Task objective: The lines of the records that include "about" should all be copied.

Records supplied:
Start of Block
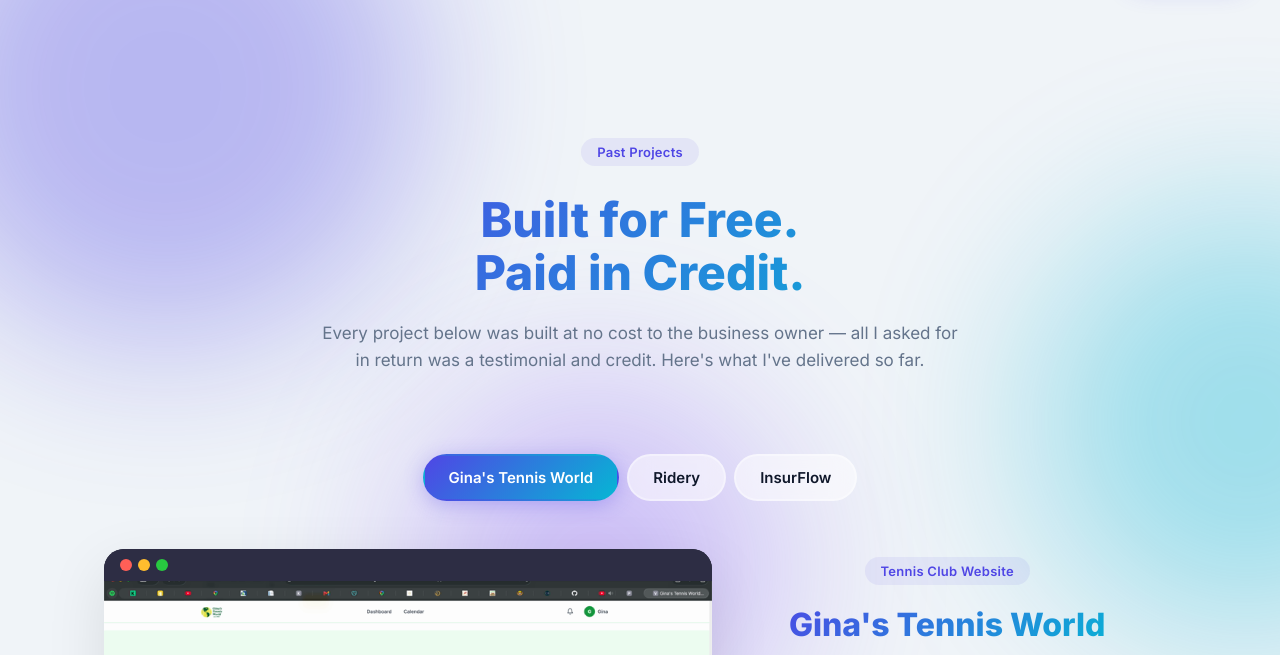
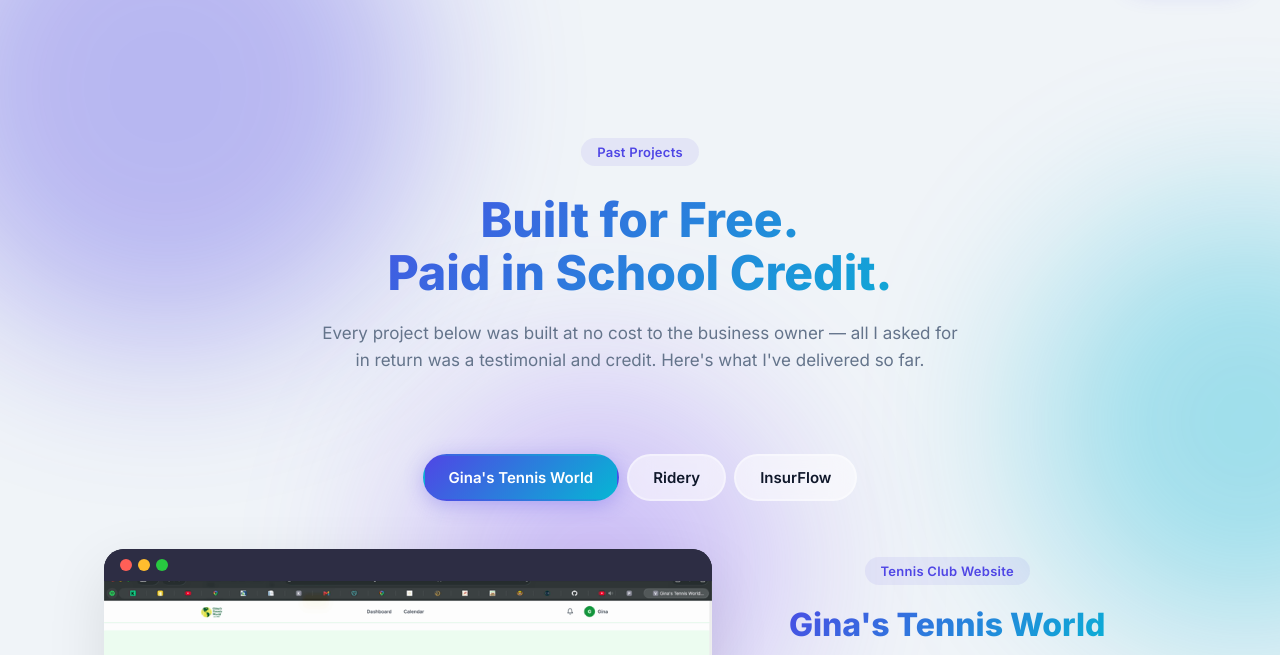
Before and after one commit to Hakerz-ag/Prism-AI-website, a website: page projects.html in a window 1280 px wide. Shown: the part 70-725 px from the top of the page. Drawn offline with nearby package versions, Linux system fonts and the light colour scheme.

Commit message:
Update tagline: Paid in Credit -> Paid in School Credit

```diff
--- a/projects.html
+++ b/projects.html
@@ -36,7 +36,7 @@
       <section class="about-hero">
         <div class="about-hero-content reveal">
           <span class="tag">Past Projects</span>
-          <h1>Built for Free.<br/>Paid in Credit.</h1>
+          <h1>Built for Free.<br/>Paid in School Credit.</h1>
           <p class="lead">Every project below was built at no cost to the business owner — all I asked for in return was a testimonial and credit. Here's what I've delivered so far.</p>
         </div>
       </section>
```
Also changed, not shown: index.html (+1 -1 lines).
End of Block
Answer space:
       <section class="about-hero">
         <div class="about-hero-content reveal">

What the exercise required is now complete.